Sabbir Khan’s Heropanti sets itself in the Jatland of khap panchayats and honour killings. When local goon Chaudhary’s (Prakashraj) older daughter Renu elopes on her wedding night with Rakesh, all the male members of the family grab their guns and lathis and set off in search of her, clear that once she is found she will be killed.
The thugs first round up Rakesh’s friends, including Bablu (Tiger Shroff) who is repeatedly accused of doing Heropanti to which he has the same standard reply: ‘doosron ko aati nahin; meri jaati nahin’ (Others don’t know how to; I don’t know how not to). There also no explanation why some NRI is also incarcerated with Rakesh’s three college friends and why, even when afforded the opportunity to escape, they never do!
Bablu falls in love with Chaudhary’s younger daughter Dimpy (Kriti Sanon) setting up the twist in this tale. Will she cross her father knowing the possible consequences, will Bablu whisk her away or will the father do the honorable thing? Prakashraj’s character as the conflicted father is the only one that is given layering.
This is exactly what a launch vehicle for a star kid looks – an introduction scene in which he bashes up a dozen guys single handedly while also utilizing all the equipment in a gym. Later on he gets to throw of his shirt (more than once) and show off a well-cultivated physique. He also leaps off buildings and flips around spaces. He has songs, dances and a romance, but these three departments are Tiger Shroff’s greatest weakness. He needs to work on his lips synch and feel the songs to be convincing.
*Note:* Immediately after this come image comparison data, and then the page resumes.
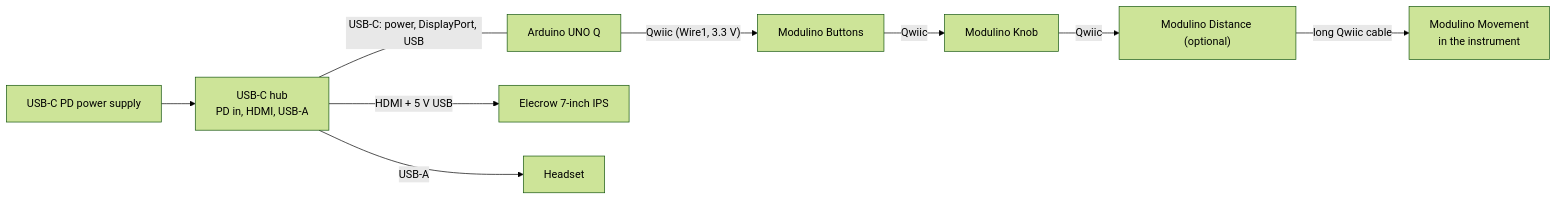
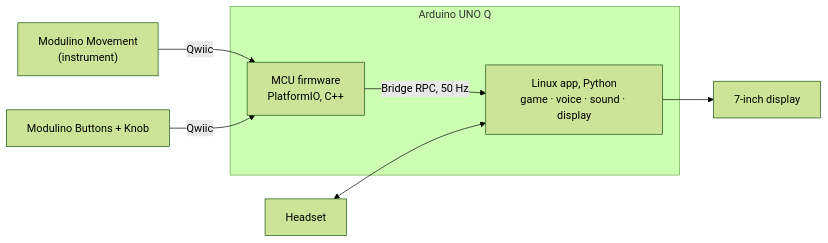
The diagram in README.md (JustCodeX/steadyHands), drawn with Mermaid (forest theme) before and after one commit. The commit also changed other lines of this file and 1 other file, not shown here.

````diff
--- a/README.md
+++ b/README.md
@@ -27,11 +40,10 @@
 ```mermaid
 flowchart LR
-  PSU["USB-C PD power supply"] --> HUB["USB-C hub<br/>PD in, HDMI, USB-A"]
-  HUB -- "USB-C: power, DisplayPort, USB" --- Q["Arduino UNO Q"]
-  HUB -- "HDMI + 5 V USB" --> DISP["Elecrow 7-inch IPS"]
-  HUB -- "USB-A" --> HS["Headset"]
-  Q -- "Qwiic (Wire1, 3.3 V)" --> B["Modulino Buttons"]
-  B -- "Qwiic" --> K["Modulino Knob"]
-  K -- "Qwiic" --> DI["Modulino Distance (optional)"]
-  DI -- "long Qwiic cable" --> M["Modulino Movement<br/>in the instrument"]
+  M["Modulino Movement<br/>(instrument)"] -- Qwiic --> MCU
+  BK["Modulino Buttons + Knob"] -- Qwiic --> MCU
+  subgraph Q["Arduino UNO Q"]
+    MCU["MCU firmware<br/>PlatformIO, C++"] -- "Bridge RPC, 50 Hz" --> APP["Linux app, Python<br/>game · voice · sound · display"]
+  end
+  HS["Headset"] <--> APP
+  APP --> D["7-inch display"]
 ```
````
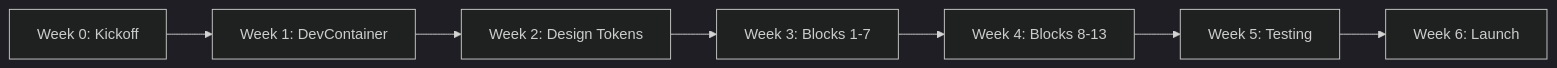
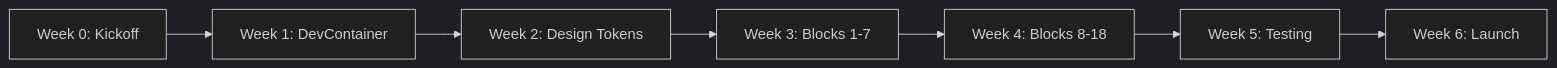
Before and after one commit to samtaylor646/kinetik-os: the first of 2 diagrams in docs/core/KINETIK-OS-PROJECT-ROADMAP.md, drawn with Mermaid (dark theme). The commit also changed other lines of this file and 3 other files, not shown here.

Commit message:
[ARCH-K] DOCS: Align core documentation with 18-block architecture

````diff
--- a/docs/core/KINETIK-OS-PROJECT-ROADMAP.md
+++ b/docs/core/KINETIK-OS-PROJECT-ROADMAP.md
@@ -37,9 +37,9 @@
 ```mermaid
 graph LR
     A[Week 0: Kickoff] --> B[Week 1: DevContainer]
     B --> C[Week 2: Design Tokens]
     C --> D[Week 3: Blocks 1-7]
-    D --> E[Week 4: Blocks 8-13]
+    D --> E[Week 4: Blocks 8-18]
     E --> F[Week 5: Testing]
     F --> G[Week 6: Launch]
 ```
````
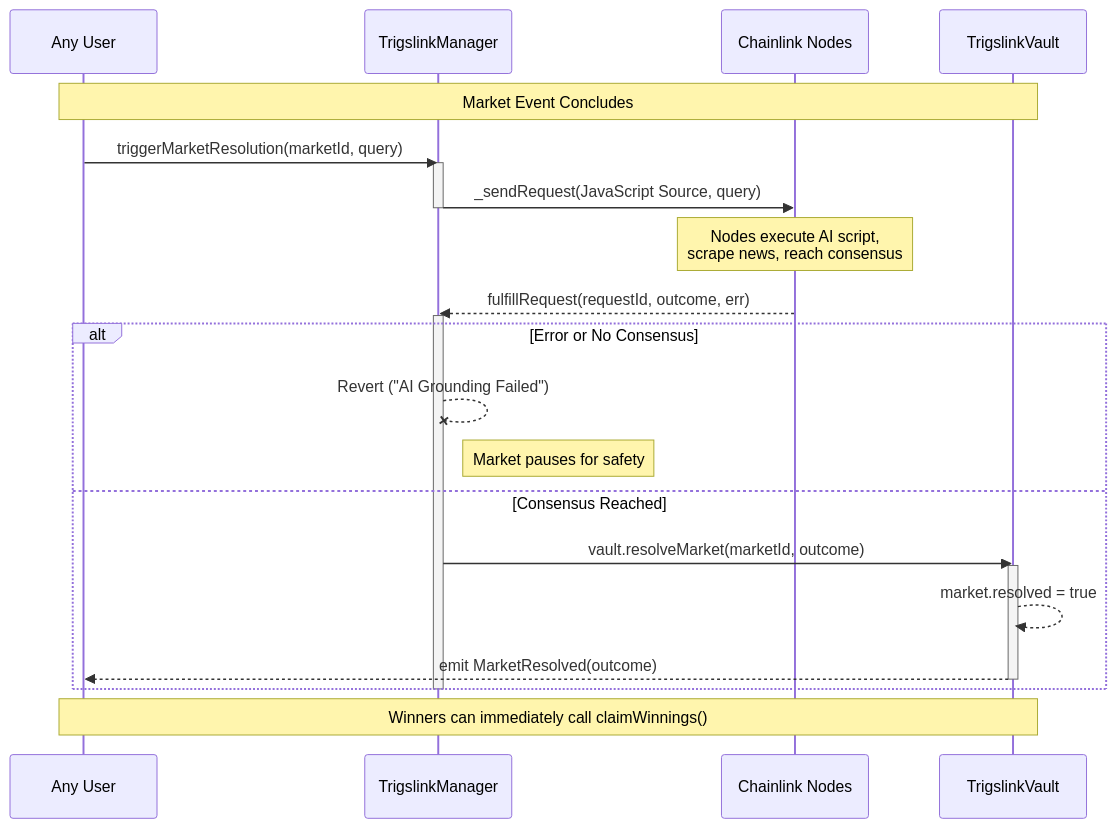
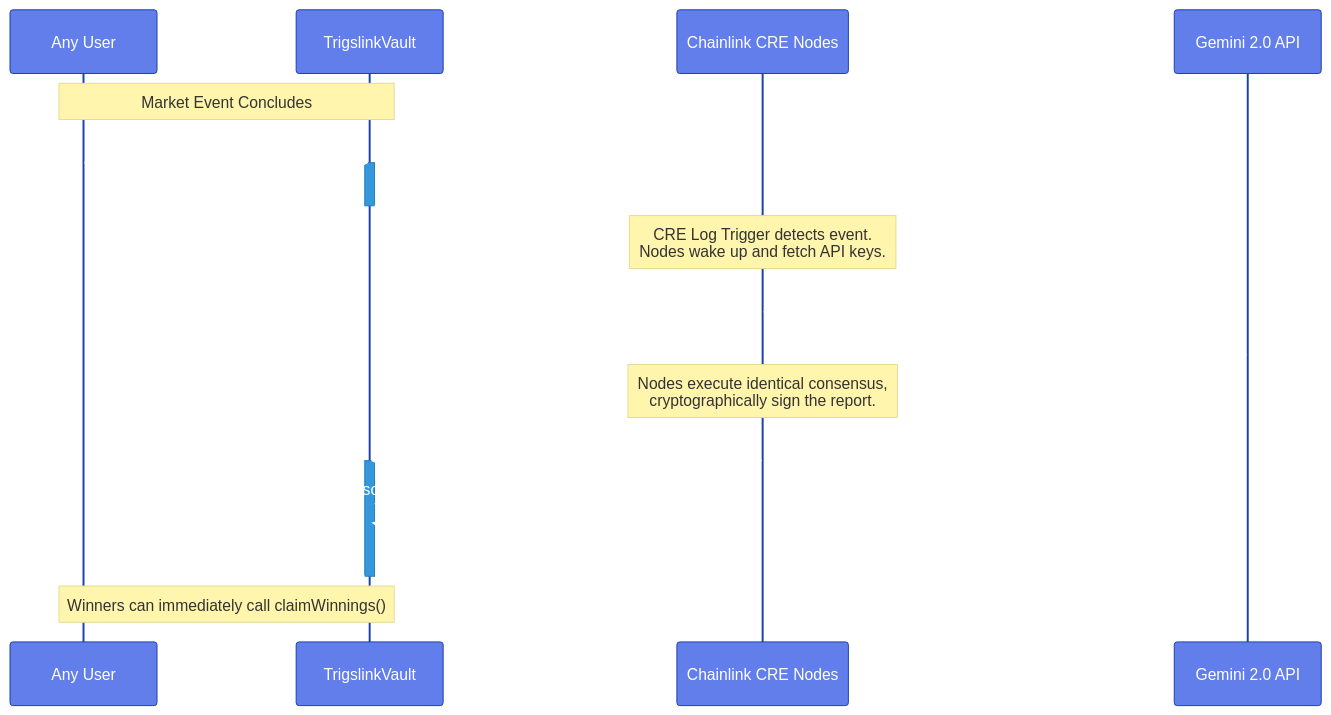
Before and after one commit to Trigs-link/trigslink: the second of 2 diagrams in README.md, drawn with Mermaid. The commit also changed other lines of this file, not shown here.

````diff
--- a/README.md
+++ b/README.md
@@ -82,33 +90,41 @@
 ```mermaid
+%%{init: {
+  'theme': 'base',
+  'themeVariables': {
+    'primaryColor': '#627eea',
+    'primaryTextColor': '#ffffff',
+    'primaryBorderColor': '#1c3faa',
+    'lineColor': '#f6851b',
+    'secondaryColor': '#3498db',
+    'fontFamily': 'Inter, system-ui, sans-serif',
+    'background': '#0b0f1c'
+  }
+}}%%
 sequenceDiagram
     participant U as Any User
-    participant M as TrigslinkManager
-    participant DON as Chainlink Nodes
     participant V as TrigslinkVault
+    participant DON as Chainlink CRE Nodes
+    participant AI as Gemini 2.0 API
 
     Note over U, V: Market Event Concludes
     
-    U->>M: triggerMarketResolution(marketId, query)
-    activate M
-    M->>DON: _sendRequest(JavaScript Source, query)
-    deactivate M
+    U->>V: requestSettlement(marketId)
+    activate V
+    V-->>DON: emit SettlementRequested(marketId, question)
+    deactivate V
     
-    Note over DON: Nodes execute AI script,<br/>scrape news, reach consensus
+    Note over DON: CRE Log Trigger detects event.<br/>Nodes wake up and fetch API keys.
     
-    DON-->>M: fulfillRequest(requestId, outcome, err)
-    activate M
+    DON->>AI: Query: "Answer strictly 1 for YES or 2 for NO. Question: [X]"
+    AI-->>DON: AI Outcome (e.g., 1)
     
-    alt Error or No Consensus
-        M--xM: Revert ("AI Grounding Failed")
-        Note right of M: Market pauses for safety
-    else Consensus Reached
-        M->>V: vault.resolveMarket(marketId, outcome)
-        activate V
-        V-->>V: market.resolved = true
-        V-->>U: emit MarketResolved(outcome)
-        deactivate V
-    end
-    deactivate M
+    Note over DON: Nodes execute identical consensus,<br/>cryptographically sign the report.
+    
+    DON->>V: onReport(metadata, reportBytes)
+    activate V
+    V-->>V: market.resolved = true
+    V-->>U: emit MarketResolved(outcome)
+    deactivate V
     
     Note over U, V: Winners can immediately call claimWinnings()
 ```
````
In scenes focused on Tiger, if it weren’t for the background music, I wouldn’t know what to feel. This Tiger does not have a roar, yet.
Sanon simply adds eye-candy to this shallow work. The chemistry between her and Tiger is as combustible as trying to light a match in the rain.
Heropanti is only marginally more engaging than Khan’s earlier debacle, Kambakkht Ishq.
I would like to see Vidyut Jamval and Tiger Shroff in an action movie face off! Any takers?